Debates over violence, security, humanitarian and development imperatives have long been polarised. However, as seen in Syria and Mali, the question is not simply whether one should intervene but rather how and for whose benefit. In this context, a closer look at the case of Sierra Leone – touted in many circles as a success story – yields interesting insights into the limits of its political settlement.

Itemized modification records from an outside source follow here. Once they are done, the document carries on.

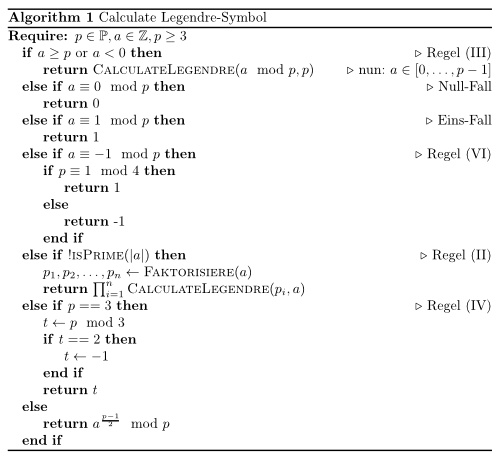
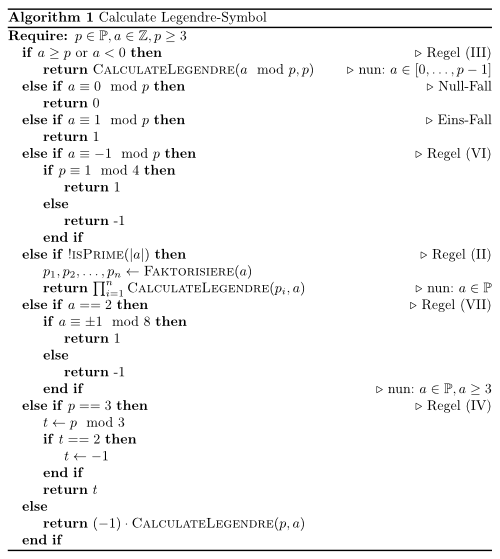
Removed potenzation

diff --git a/source-code/Pseudocode/Calculate-Legendre/Calculate-Legendre.tex b/source-code/Pseudocode/Calculate-Legendre/Calculate-Legendre.tex
@@ -40,7 +40,13 @@
 				\EndIf
 			\ElsIf{!$\Call{isPrime}{|a|}$} \Comment{Regel (II)}
 				\State $p_1, p_2, \dots, p_n \gets \Call{Faktorisiere}{a}$
-				\State \Return $\prod_{i=1}^n \Call{CalculateLegendre}{p_i, a}$
+				\State \Return $\prod_{i=1}^n \Call{CalculateLegendre}{p_i, a}$ \Comment{nun: $a \in \mathbb{P}$}
+			\ElsIf{$a == 2$} \Comment{Regel (VII)}
+				\If{$a \equiv \pm 1 \mod 8$}
+					\State \Return 1
+				\Else
+					\State \Return -1
+				\EndIf	\Comment{nun: $a \in \mathbb{P}, a \geq 3$}
 			\ElsIf{$p == 3$} \Comment{Regel (IV)}
 				\State $t \gets p \mod 3$
 				\If{$t == 2$}
@@ -48,7 +54,7 @@
 				\EndIf
 				\State \Return $t$
 			\Else
-				\State \Return $a^\frac{p-1}{2} \mod p$
+				\State \Return $(-1) \cdot \Call{CalculateLegendre}{p, a}$
 			\EndIf
         \end{algorithmic}
     \caption{Calculate Legendre-Symbol}
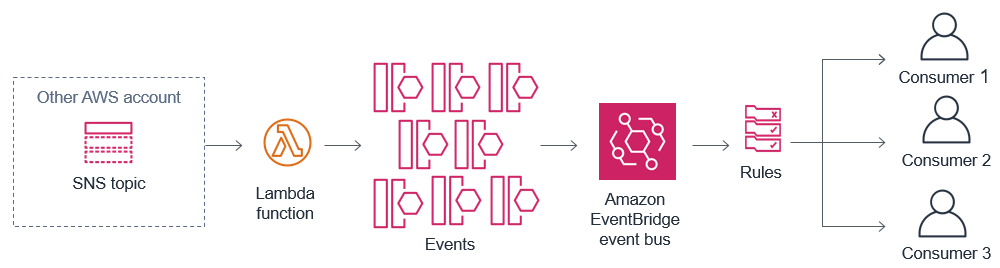
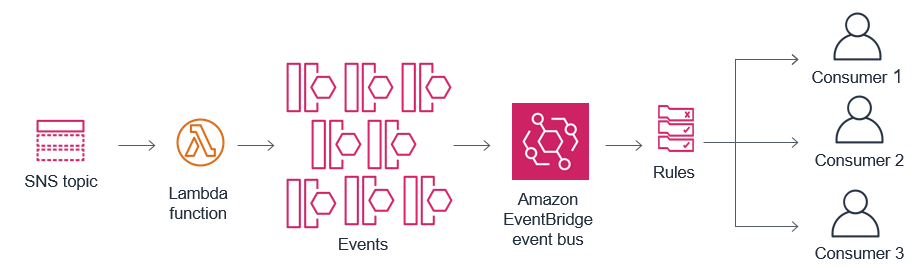
Image updates

diff --git a/6-eventbridge/README.md b/6-eventbridge/README.md
@@ -2,7 +2,7 @@
 
 ## Overview
 
-The Flow & Traffic Controller system provides the web app with ride times via an SNS topic in another AWS account. 
+The Flow & Traffic Controller system provides the web app with ride times via an SNS topic. 
 
 Now the guests know about wait times and outages, but the park's maintenance staff don't know when ride systems are down. They would like notifications when problems occur. Since you have deployed the previous app already, we want to address this new requirement without making any changes to the existing infrastructure.
 
@@ -25,7 +25,7 @@ You are going to connect the SNS topic with the ride data to Amazon EventBridge,
 
 ![Module 6 architecture](../images/module6-overview-arch.png)
 
-* The *Flow & Traffic Controller* exists in a separate AWS account owned by the theme park. You are provided with the SNS topic ARN to use.
+* The *Flow & Traffic Controller* is a separate system in the park. You are provided with the SNS topic ARN to use.
 * The Lambda function receive new messages from the SNS topic. It parses this message and sends events to the EventBridge event bus.
 * EventBridge receives these events and uses rules to decide where they should be routed.
 * Events are routed to any number of downstream consumers, which are completely decoupled from the event producers.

Pro-poor development outcomes need to be at the heart of any negotiated political settlement. Failure to address fundamental issues around access to power, accountability regarding control of natural resources, and extreme poverty itself has resulted in marginalisation and disenfranchisement, and new forms of violence.